§ TASK DETAILS
What lines below include the word "spacing"? Copy each one.

§ Before-and-after page screenshots

----------------------------------------

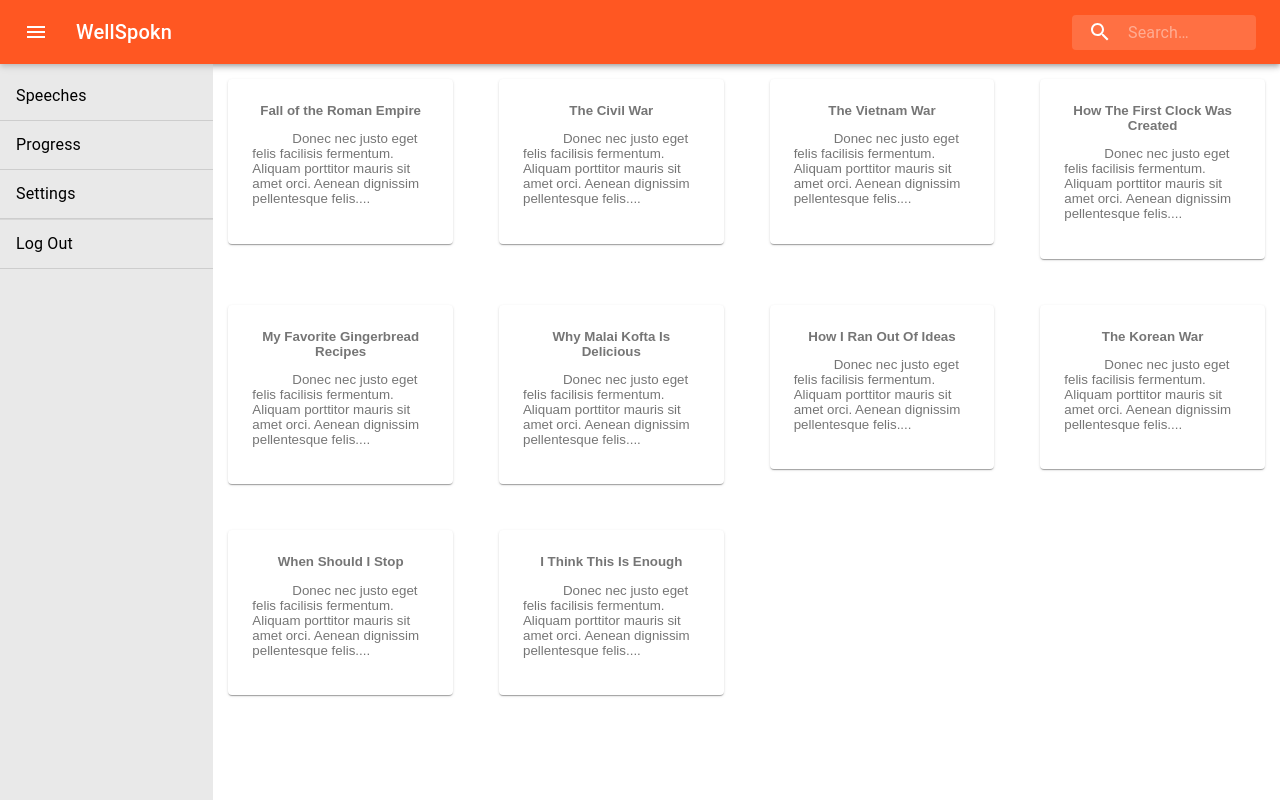
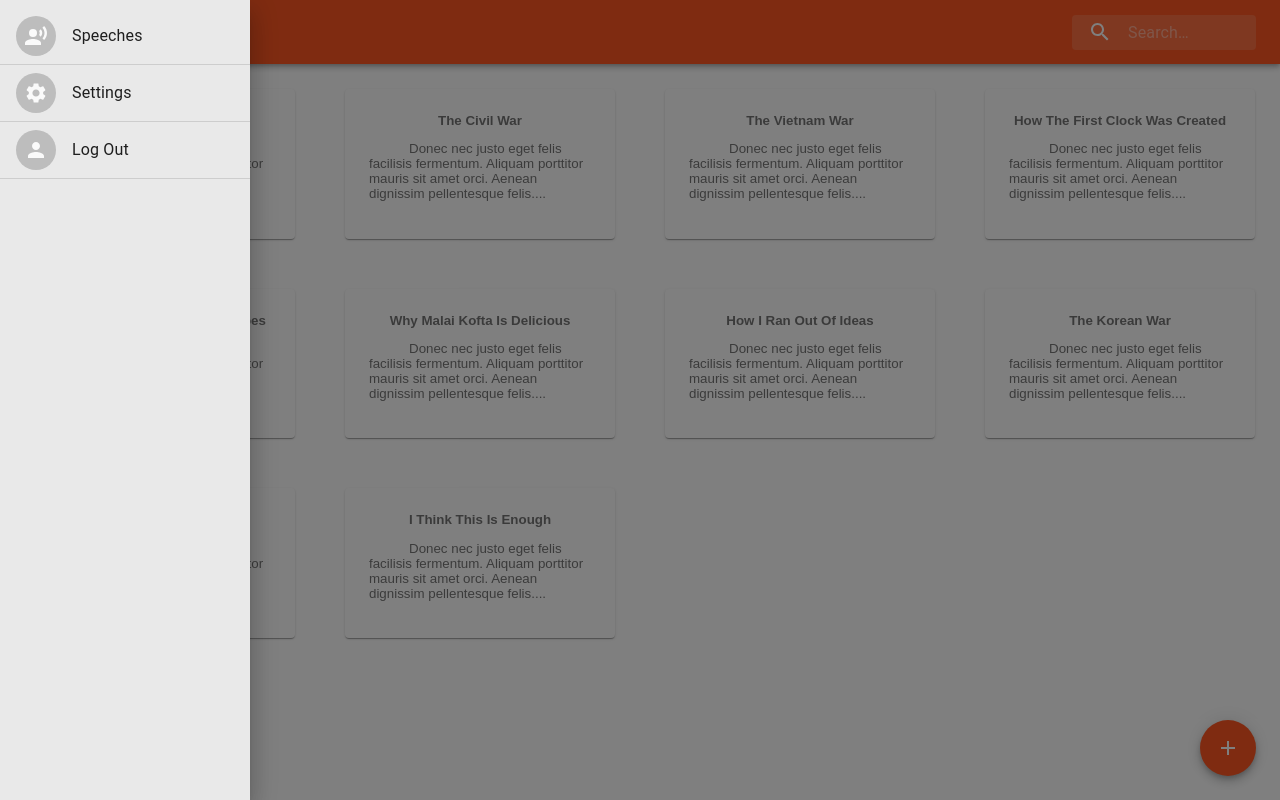
Before and after one commit to connorpawar/WellSpokn, a React (Create React App) app: page / in a window 1280 px wide. Both pictures are taken after a click on the button 36 px from the left and 32 px from the top of the page. Built offline with nearby package versions, Linux system fonts and the light colour scheme.

Commit message:
Made app drawer swipeable and added search functionality on homepage

```diff
--- a/src/components/HomePage.jsx
+++ b/src/components/HomePage.jsx
@@ -1,4 +1,4 @@
-import React, { useState, useEffect } from 'react';
+import React, { useState } from 'react';
 import { Link } from 'react-router-dom';
 import { makeStyles } from '@material-ui/core/styles';
 import Card from '@material-ui/core/Card';
@@ -7,7 +7,7 @@ import CardContent from '@material-ui/core/CardContent';
 import ButtonBase from '@material-ui/core/ButtonBase';
 import Grid from '@material-ui/core/Grid';
 import NavBar from './NavBar';
-import ListDividers from './ListDividers';
+import NewSpeech from './NewSpeech';
 
 const useStyles = makeStyles(theme => ({
 	root: {
@@ -19,7 +19,7 @@ const useStyles = makeStyles(theme => ({
 	paper: {
 		textAlign: 'center',
 		color: theme.palette.text.secondary,
-		margin: '15px'
+		margin: '25px'
 	},
 	p: {
 		textIndent: '40px'
@@ -63,51 +63,17 @@ export default function HomePage() {
 		return (show) ? setShow(false) : setShow(true);
 	}
 
-	const searchSpeeches = (speeches) => {
-		return setSpeechCards(speeches);
+	const searchSpeeches = (searchTerm) => {
+		let searchedSpeeches = speeches.filter(speech => (speech.name.toLowerCase().includes(searchTerm.toLowerCase())));
+		return setSpeechCards(searchedSpeeches);
 	}
 
 
 	return (
 		<div>
-			<NavBar Show={hideMenu} SetSpeechCards={setSpeechCards} />
-			<Grid container spacing={0}
-				direction="row"
-				justify="flex-start"
-				alignItems="stretch">
-				{show && <Grid item xs={2}>
-					<ListDividers />
-				</Grid>}
-				{show && <Grid item xs={10}>
-					<div id="cards">
-						<Grid container spacing={2}
-							direction="row"
-							justify="flex-start"
-							alignItems="baseline">
-							{speechCards.map(speech => (
-								<Grid key={speech.id} item xs={3}>
-									<Link style={{ textDecoration: 'none' }} to={{
-										pathname: `/speech/${speech.id}`,
-										state: { name: speech.name, content: speech.content, show: true }
-									}}>
-										<Card className={classes.paper}>
-											<CardActions>
-												<ButtonBase>
-													<CardContent>
-														<b>{speech.name}</b><br />
-														<p className={classes.p} align="left">{speech.content.substring(0, 255) + '...'}</p>
-													</CardContent>
-												</ButtonBase>
-											</CardActions>
-										</Card>
-									</Link>
-								</Grid>
-							))}
-						</Grid>
-					</div>
-				</Grid>}
-				{!show && <div id="cards">
-					<Grid container spacing={2}
+			<NavBar SearchSpeeches={searchSpeeches} />
+				<div id="cards">
+					<Grid container spacing={0}
 						direction="row"
 						justify="flex-start"
 						alignItems="baseline">
@@ -131,8 +97,8 @@ export default function HomePage() {
 							</Grid>
 						))}
 					</Grid>
-				</div>}
-			</Grid>
+				</div>
+			<NewSpeech />
 		</div>
 	);
 }
--- a/src/components/ListDividers.jsx
+++ b/src/components/ListDividers.jsx
@@ -6,12 +6,18 @@ import ListItem from '@material-ui/core/ListItem';
 import ListItemText from '@material-ui/core/ListItemText';
 import Divider from '@material-ui/core/Divider';
 
+import Avatar from '@material-ui/core/Avatar';
+import ListItemAvatar from '@material-ui/core/ListItemAvatar';
+import PersonIcon from '@material-ui/icons/Person';
+import RecordVoiceOverIcon from '@material-ui/icons/RecordVoiceOver';
+import SettingsIcon from '@material-ui/icons/Settings';
+
 const useStyles = makeStyles(theme => ({
 	root: {
 		width: '100%',
 		maxWidth: 360,
 		background: 'rgba(211,211,211,0.5)',
-		height: '90vh'
+		height: '100%'
 	},
 }));
 
@@ -20,25 +26,34 @@ export default function ListDividers() {
 
 	return (
 		<List component="nav" className={classes.root} aria-label="mailbox folders">
-			<Link style={{ textDecoration: 'none', color:'inherit' }} to={{ pathname: `/` }}>
+			<Link style={{ textDecoration: 'none', color: 'inherit' }} to={{ pathname: `/` }}>
 				<ListItem button>
+					<ListItemAvatar>
+						<Avatar className={classes.avatar}>
+							<RecordVoiceOverIcon />
+						</Avatar>
+					</ListItemAvatar>
 					<ListItemText primary="Speeches" />
 				</ListItem>
 			</Link>
 			<Divider />
-			<Link style={{ textDecoration: 'none', color:'inherit' }} to={{ pathname: `/` }}>
+			<Link style={{ textDecoration: 'none', color: 'inherit' }} to={{ pathname: `/` }}>
 				<ListItem button divider>
-					<ListItemText primary="Progress" />
-				</ListItem>
-			</Link>
-			<Link style={{ textDecoration: 'none', color:'inherit' }} to={{ pathname: `/` }}>
-				<ListItem button divider>
+					<ListItemAvatar>
+						<Avatar className={classes.avatar}>
+							<SettingsIcon />
+						</Avatar>
+					</ListItemAvatar>
 					<ListItemText primary="Settings" />
 				</ListItem>
 			</Link>
-			<Divider light />
-			<Link style={{ textDecoration: 'none', color:'inherit' }} to={{ pathname: `/` }}>
+			<Link style={{ textDecoration: 'none', color: 'inherit' }} to={{ pathname: `/` }}>
 				<ListItem button divider>
+					<ListItemAvatar>
+						<Avatar className={classes.avatar}>
+							<PersonIcon />
+						</Avatar>
+					</ListItemAvatar>
 					<ListItemText primary="Log Out" />
 				</ListItem>
 			</Link>
--- a/src/components/NavBar.jsx
+++ b/src/components/NavBar.jsx
@@ -7,9 +7,17 @@ import { fade, makeStyles } from '@material-ui/core/styles';
 import MenuButton from './MenuButton';
 import SearchIcon from '@material-ui/icons/Search';
 
+
+import SwipeableDrawer from '@material-ui/core/SwipeableDrawer';
+import ListDividers from './ListDividers'
+
 const useStyles = makeStyles(theme => ({
 	root: {
 		flexGrow: 1,
+	},
+	list: {
+		width: 250,
+		height: '98%'
 	},
 	menuButton: {
 		marginRight: theme.spacing(2),
@@ -63,14 +71,50 @@ const useStyles = makeStyles(theme => ({
 export default function NavBar(props) {
 	const classes = useStyles();
 
+	const [state, setState] = React.useState({
+		top: false,
+		left: false,
+		bottom: false,
+		right: false,
+	});
+
+	const toggleDrawer = (side, open) => event => {
+		if (event && event.type === 'keydown' && (event.key === 'Tab' || event.key === 'Shift')) {
+			return;
+		}
+
+		setState({ ...state, [side]: open });
+	};
+
+	const sideList = side => (
+		<div
+			className={classes.list}
+			role="presentation"
+			onClick={toggleDrawer(side, false)}
+			onKeyDown={toggleDrawer(side, false)}
+		>
+		<ListDividers />
+		</div>
+	);
+
+	const handleSearch = (event) => {
+		props.SearchSpeeches(event.target.value);
+	}
+
 	return (
 		<div className={classes.root}>
 			<AppBar position="static">
 				<Toolbar>
-					<MenuButton Show={props.Show}/>
+					<MenuButton Show={toggleDrawer('left', true)} />
+					<SwipeableDrawer
+						open={state.left}
+						onClose={toggleDrawer('left', false)}
+						onOpen={toggleDrawer('left', true)}>
+						{sideList('left')}
+					</SwipeableDrawer>
 					<Typography className={classes.title} variant="h6" noWrap>
 						WellSpokn
-          </Typography>
+          			</Typography>
 					<div className={classes.search}>
 						<div className={classes.searchIcon}>
 							<SearchIcon />
@@ -82,6 +126,7 @@ export default function NavBar(props) {
 								input: classes.inputInput,
 							}}
 							inputProps={{ 'aria-label': 'search' }}
+							onChange={handleSearch}
 						/>
 					</div>
 				</Toolbar>
--- /dev/null
+++ b/src/components/NewSpeech.jsx
@@ -0,0 +1,91 @@
+import React from 'react';
+import PropTypes from 'prop-types';
+import { makeStyles } from '@material-ui/core/styles';
+import Avatar from '@material-ui/core/Avatar';
+import List from '@material-ui/core/List';
+import ListItem from '@material-ui/core/ListItem';
+import ListItemAvatar from '@material-ui/core/ListItemAvatar';
+import ListItemText from '@material-ui/core/ListItemText';
+import DialogTitle from '@material-ui/core/DialogTitle';
+import Dialog from '@material-ui/core/Dialog';
+import UploadIcon from '@material-ui/icons/Publish';
+import MicIcon from '@material-ui/icons/Mic';
+import { blue } from '@material-ui/core/colors';
+import Fab from '@material-ui/core/Fab';
+import AddIcon from '@material-ui/icons/Add';
+
+const options = ['Record New Speech', 'Upload Existing Speech'];
+const useStyles = makeStyles(theme => ({
+	avatar: {
+		backgroundColor: blue[100],
+		color: blue[600],
+	},
+	fab: {
+		position: 'absolute',
+		margin: theme.spacing(1),
+		bottom: theme.spacing(2),
+		right: theme.spacing(2),
+	  },
+}));
+
+function SimpleDialog(props) {
+	const classes = useStyles();
+	const { onClose, selectedValue, open } = props;
+
+	const handleClose = () => {
+		onClose(selectedValue);
+	};
+
+	const handleListItemClick = value => {
+		onClose(value);
+	};
+
+	return (
+		<Dialog onClose={handleClose} aria-labelledby="simple-dialog-title" open={open}>
+			<DialogTitle id="simple-dialog-title">Create New Project</DialogTitle>
+			<List>
+				{options.map(option => (
+					<ListItem button onClick={() => handleListItemClick(option)} key={option}>
+						<ListItemAvatar>
+							<Avatar className={classes.avatar}>
+								{option === 'Record New Speech' && <MicIcon />}
+								{option === 'Upload Existing Speech' && <UploadIcon />}
+							</Avatar>
+						</ListItemAvatar>
+						<ListItemText primary={option} />
+					</ListItem>
+				))}
+			</List>
+		</Dialog>
+	);
+}
+
+SimpleDialog.propTypes = {
+	onClose: PropTypes.func.isRequired,
+	open: PropTypes.bool.isRequired,
+	selectedValue: PropTypes.string.isRequired,
+};
+
+export default function NewSpeech() {
+	const classes = useStyles();
+	const [open, setOpen] = React.useState(false);
+	const [selectedValue, setSelectedValue] = React.useState(options[1]);
+
+	const handleClickOpen = () => {
+		setOpen(true);
+	};
+
+	const handleClose = value => {
+		setOpen(false);
+		setSelectedValue(value);
+	};
+
+	return (
+		<div>
+			<Fab color="primary" aria-label="add" className={classes.fab} onClick={handleClickOpen}>
+				<AddIcon />
+			</Fab>
+			<SimpleDialog selectedValue={selectedValue} open={open} onClose={handleClose} />
+		</div>
+	);
+}
--- a/src/components/SpeechPage.jsx
+++ b/src/components/SpeechPage.jsx
@@ -7,7 +7,6 @@ import CardContent from '@material-ui/core/CardContent';
 import ButtonBase from '@material-ui/core/ButtonBase';
 import Grid from '@material-ui/core/Grid';
 import NavBar from './NavBar';
-import ListDividers from './ListDividers';
 
 const useStyles = makeStyles({
 	card: {
@@ -18,42 +17,14 @@ const useStyles = makeStyles({
 export default function SpeechPage(props) {
 	const classes = useStyles();
 
-	const [show, setShow] = useState(props.history.location.state.show);
-
-	const hideMenu = () => {
-		return (show) ? setShow(false) : setShow(true);
+	const searchSpeeches = (searchTerm) => {
+		//will eventually look for word and highlight
 	}
 
 	return (
 		<div>
-			<NavBar Show={hideMenu}/>
-			<Grid container spacing={0}
-				direction="row"
-				justify="flex-start"
-				alignItems="stretch">
-				{show && <Grid item xs={2}>
-					<ListDividers/>
-				</Grid>}
-				{show && <Grid item xs={10}>
-					<div id="cards">
-						<Grid container spacing={2}
-							direction="row"
-							justify="flex-start"
-							alignItems="baseline">
-							<Card className={classes.card}>
-								<CardActions>
-									<ButtonBase>
-										<CardContent>
-											<b>{props.history.location.state.name}</b><br />
-											<p className={classes.p} align="left">{props.history.location.state.content}</p>
-										</CardContent>
-									</ButtonBase>
-								</CardActions>
-							</Card>
-						</Grid>
-					</div>
-				</Grid>}
-				{!show && <div id="cards">
+			<NavBar SearchSpeeches={searchSpeeches} />
+				<div id="cards">
 					<Grid container spacing={2}
 						direction="row"
 						justify="flex-start"
@@ -69,8 +40,7 @@ export default function SpeechPage(props) {
 								</CardActions>
 							</Card>
 					</Grid>
-				</div>}
-			</Grid>
+				</div>
 		</div>
 	);
 }
```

----------------------------------------

§ RESPONSE
-			<Grid container spacing={0}
-						<Grid container spacing={2}
-					<Grid container spacing={2}
+					<Grid container spacing={0}
 		marginRight: theme.spacing(2),
+		margin: theme.spacing(1),
+		bottom: theme.spacing(2),
+		right: theme.spacing(2),
-			<Grid container spacing={0}
-						<Grid container spacing={2}
 					<Grid container spacing={2}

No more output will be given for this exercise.